▶ YOUR OBJECTIVE: Write all entries out exactly, images excluded.

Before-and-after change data

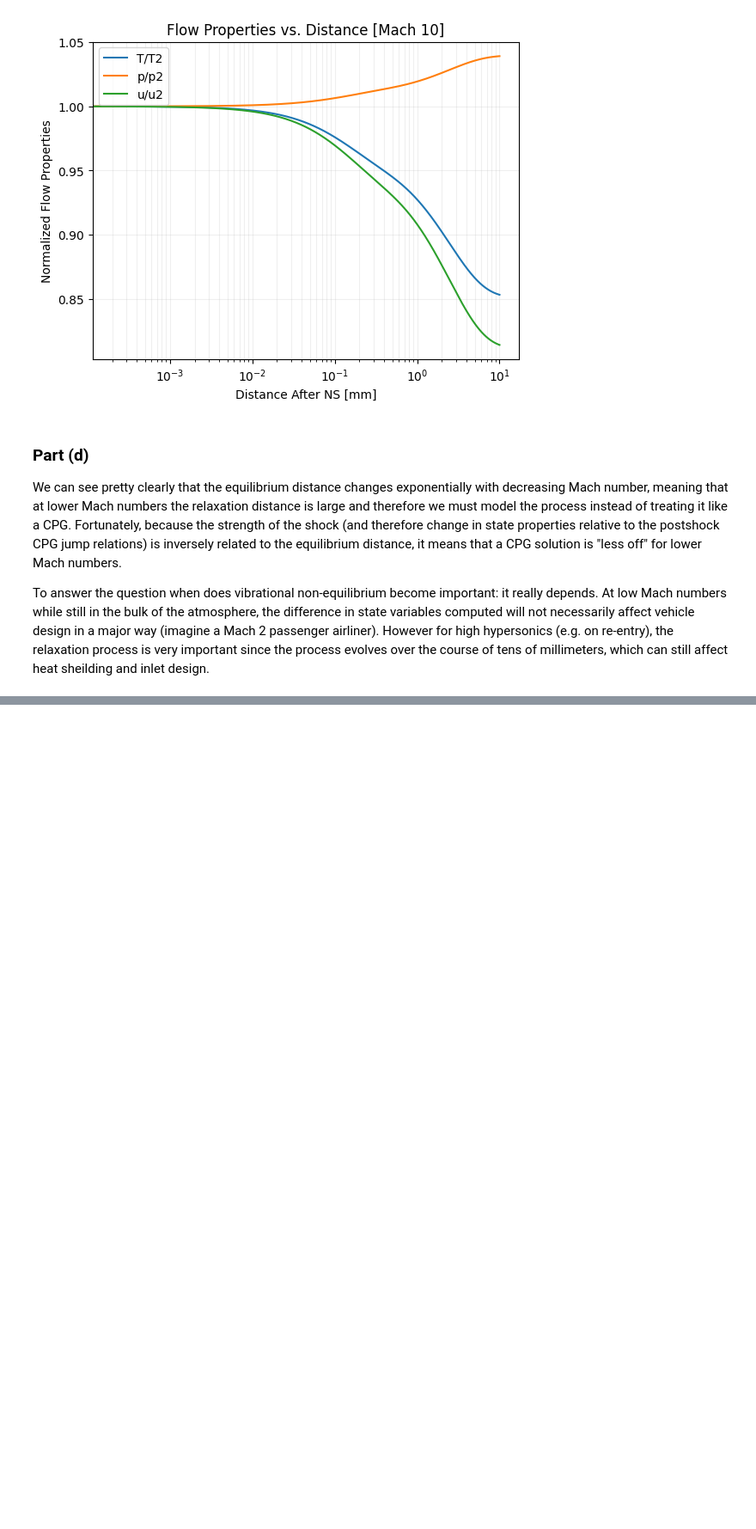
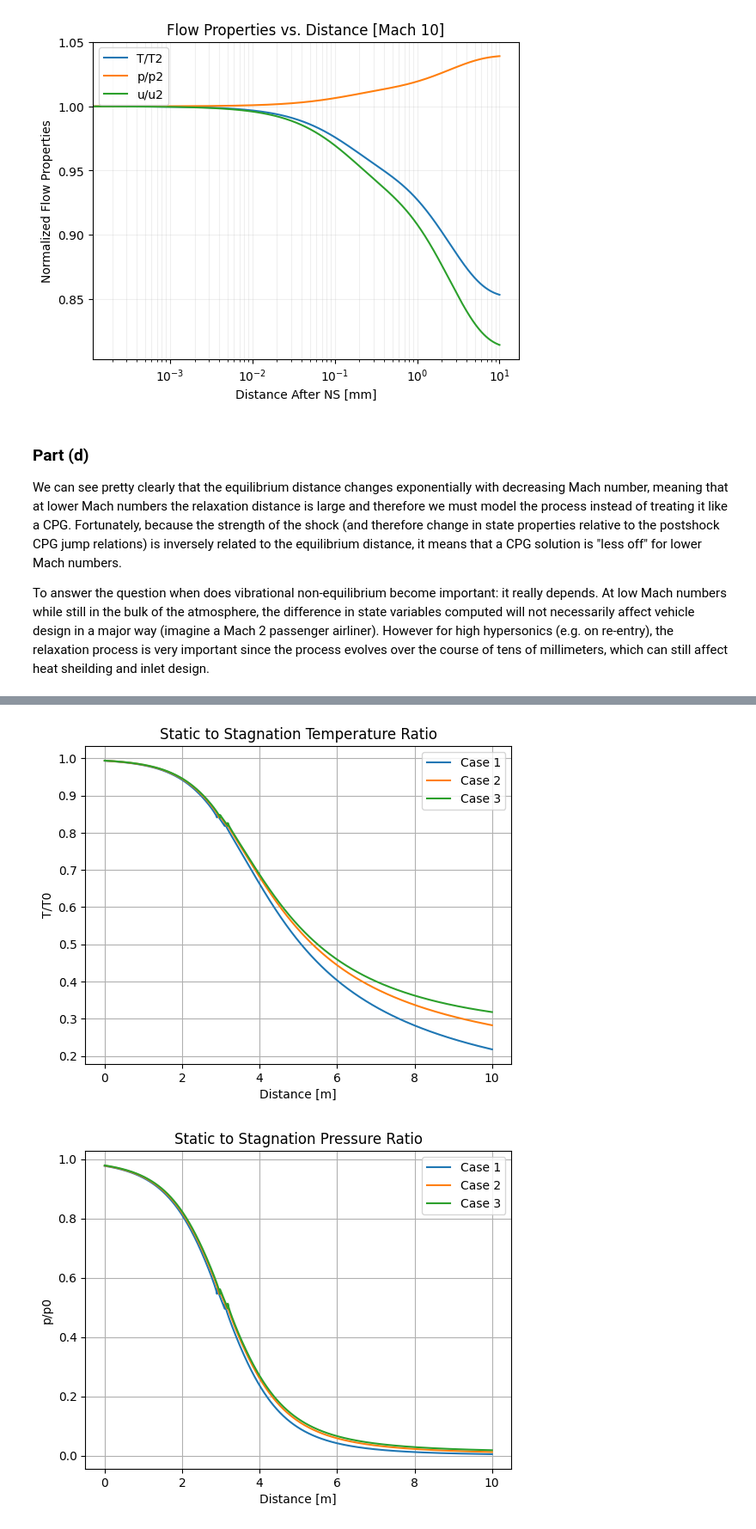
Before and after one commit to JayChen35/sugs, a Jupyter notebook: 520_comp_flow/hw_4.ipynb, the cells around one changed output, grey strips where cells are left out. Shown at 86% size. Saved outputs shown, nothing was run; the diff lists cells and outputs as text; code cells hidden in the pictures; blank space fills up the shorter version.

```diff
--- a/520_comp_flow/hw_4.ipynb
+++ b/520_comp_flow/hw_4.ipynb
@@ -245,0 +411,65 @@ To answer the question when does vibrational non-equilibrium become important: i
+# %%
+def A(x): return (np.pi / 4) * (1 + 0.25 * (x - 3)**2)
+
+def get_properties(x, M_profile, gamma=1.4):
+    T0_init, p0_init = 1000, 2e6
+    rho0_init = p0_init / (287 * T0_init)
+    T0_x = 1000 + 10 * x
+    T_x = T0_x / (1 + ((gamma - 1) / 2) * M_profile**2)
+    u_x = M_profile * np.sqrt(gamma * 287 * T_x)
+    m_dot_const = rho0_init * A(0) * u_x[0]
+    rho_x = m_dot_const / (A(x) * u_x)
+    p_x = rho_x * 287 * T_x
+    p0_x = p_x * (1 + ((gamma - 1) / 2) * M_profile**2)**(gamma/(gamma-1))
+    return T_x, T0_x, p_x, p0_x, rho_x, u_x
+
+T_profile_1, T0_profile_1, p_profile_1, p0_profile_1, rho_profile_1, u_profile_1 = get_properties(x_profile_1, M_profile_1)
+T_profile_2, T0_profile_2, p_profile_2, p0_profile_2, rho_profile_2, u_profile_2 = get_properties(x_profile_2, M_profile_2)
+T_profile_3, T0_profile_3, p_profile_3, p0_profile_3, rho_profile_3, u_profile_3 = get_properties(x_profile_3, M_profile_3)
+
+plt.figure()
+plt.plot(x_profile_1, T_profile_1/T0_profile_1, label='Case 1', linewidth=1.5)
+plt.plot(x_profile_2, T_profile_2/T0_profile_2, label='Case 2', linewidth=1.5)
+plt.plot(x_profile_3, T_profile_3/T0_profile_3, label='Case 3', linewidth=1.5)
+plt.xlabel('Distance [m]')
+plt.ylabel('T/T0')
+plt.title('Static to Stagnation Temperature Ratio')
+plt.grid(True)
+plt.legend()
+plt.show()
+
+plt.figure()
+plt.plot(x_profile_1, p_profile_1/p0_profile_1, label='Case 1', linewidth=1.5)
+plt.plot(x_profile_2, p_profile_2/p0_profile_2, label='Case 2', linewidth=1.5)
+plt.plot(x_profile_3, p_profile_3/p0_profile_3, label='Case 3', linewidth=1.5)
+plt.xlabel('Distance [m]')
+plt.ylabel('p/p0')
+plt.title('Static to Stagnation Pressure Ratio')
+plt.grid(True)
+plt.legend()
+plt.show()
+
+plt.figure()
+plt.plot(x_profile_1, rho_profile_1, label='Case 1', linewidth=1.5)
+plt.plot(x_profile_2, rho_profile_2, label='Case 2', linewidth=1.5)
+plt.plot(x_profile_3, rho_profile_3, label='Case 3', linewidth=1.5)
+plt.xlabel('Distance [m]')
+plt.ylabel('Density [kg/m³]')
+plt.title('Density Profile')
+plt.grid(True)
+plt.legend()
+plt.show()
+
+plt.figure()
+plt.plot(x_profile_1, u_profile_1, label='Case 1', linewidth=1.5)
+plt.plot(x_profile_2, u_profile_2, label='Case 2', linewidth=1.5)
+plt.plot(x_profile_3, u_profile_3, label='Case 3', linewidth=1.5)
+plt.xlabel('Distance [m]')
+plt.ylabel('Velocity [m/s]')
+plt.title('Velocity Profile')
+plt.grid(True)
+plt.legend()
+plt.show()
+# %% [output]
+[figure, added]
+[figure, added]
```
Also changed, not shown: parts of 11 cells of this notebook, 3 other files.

▶ REPLY TO THE TASK:
Before and after one commit to JayChen35/sugs, a Jupyter notebook: 520_comp_flow/hw_4.ipynb, the cells around one changed output, grey strips where cells are left out. Shown at 86% size. Saved outputs shown, nothing was run; the diff lists cells and outputs as text; code cells hidden in the pictures; blank space fills up the shorter version.

```diff
--- a/520_comp_flow/hw_4.ipynb
+++ b/520_comp_flow/hw_4.ipynb
@@ -245,0 +411,65 @@ To answer the question when does vibrational non-equilibrium become important: i
+# %%
+def A(x): return (np.pi / 4) * (1 + 0.25 * (x - 3)**2)
+
+def get_properties(x, M_profile, gamma=1.4):
+    T0_init, p0_init = 1000, 2e6
+    rho0_init = p0_init / (287 * T0_init)
+    T0_x = 1000 + 10 * x
+    T_x = T0_x / (1 + ((gamma - 1) / 2) * M_profile**2)
+    u_x = M_profile * np.sqrt(gamma * 287 * T_x)
+    m_dot_const = rho0_init * A(0) * u_x[0]
+    rho_x = m_dot_const / (A(x) * u_x)
+    p_x = rho_x * 287 * T_x
+    p0_x = p_x * (1 + ((gamma - 1) / 2) * M_profile**2)**(gamma/(gamma-1))
+    return T_x, T0_x, p_x, p0_x, rho_x, u_x
+
+T_profile_1, T0_profile_1, p_profile_1, p0_profile_1, rho_profile_1, u_profile_1 = get_properties(x_profile_1, M_profile_1)
+T_profile_2, T0_profile_2, p_profile_2, p0_profile_2, rho_profile_2, u_profile_2 = get_properties(x_profile_2, M_profile_2)
+T_profile_3, T0_profile_3, p_profile_3, p0_profile_3, rho_profile_3, u_profile_3 = get_properties(x_profile_3, M_profile_3)
+
+plt.figure()
+plt.plot(x_profile_1, T_profile_1/T0_profile_1, label='Case 1', linewidth=1.5)
+plt.plot(x_profile_2, T_profile_2/T0_profile_2, label='Case 2', linewidth=1.5)
+plt.plot(x_profile_3, T_profile_3/T0_profile_3, label='Case 3', linewidth=1.5)
+plt.xlabel('Distance [m]')
+plt.ylabel('T/T0')
+plt.title('Static to Stagnation Temperature Ratio')
+plt.grid(True)
+plt.legend()
+plt.show()
+
+plt.figure()
+plt.plot(x_profile_1, p_profile_1/p0_profile_1, label='Case 1', linewidth=1.5)
+plt.plot(x_profile_2, p_profile_2/p0_profile_2, label='Case 2', linewidth=1.5)
+plt.plot(x_profile_3, p_profile_3/p0_profile_3, label='Case 3', linewidth=1.5)
+plt.xlabel('Distance [m]')
+plt.ylabel('p/p0')
+plt.title('Static to Stagnation Pressure Ratio')
+plt.grid(True)
+plt.legend()
+plt.show()
+
+plt.figure()
+plt.plot(x_profile_1, rho_profile_1, label='Case 1', linewidth=1.5)
+plt.plot(x_profile_2, rho_profile_2, label='Case 2', linewidth=1.5)
+plt.plot(x_profile_3, rho_profile_3, label='Case 3', linewidth=1.5)
+plt.xlabel('Distance [m]')
+plt.ylabel('Density [kg/m³]')
+plt.title('Density Profile')
+plt.grid(True)
+plt.legend()
+plt.show()
+
+plt.figure()
+plt.plot(x_profile_1, u_profile_1, label='Case 1', linewidth=1.5)
+plt.plot(x_profile_2, u_profile_2, label='Case 2', linewidth=1.5)
+plt.plot(x_profile_3, u_profile_3, label='Case 3', linewidth=1.5)
+plt.xlabel('Distance [m]')
+plt.ylabel('Velocity [m/s]')
+plt.title('Velocity Profile')
+plt.grid(True)
+plt.legend()
+plt.show()
+# %% [output]
+[figure, added]
+[figure, added]
```
Also changed, not shown: parts of 11 cells of this notebook, 3 other files.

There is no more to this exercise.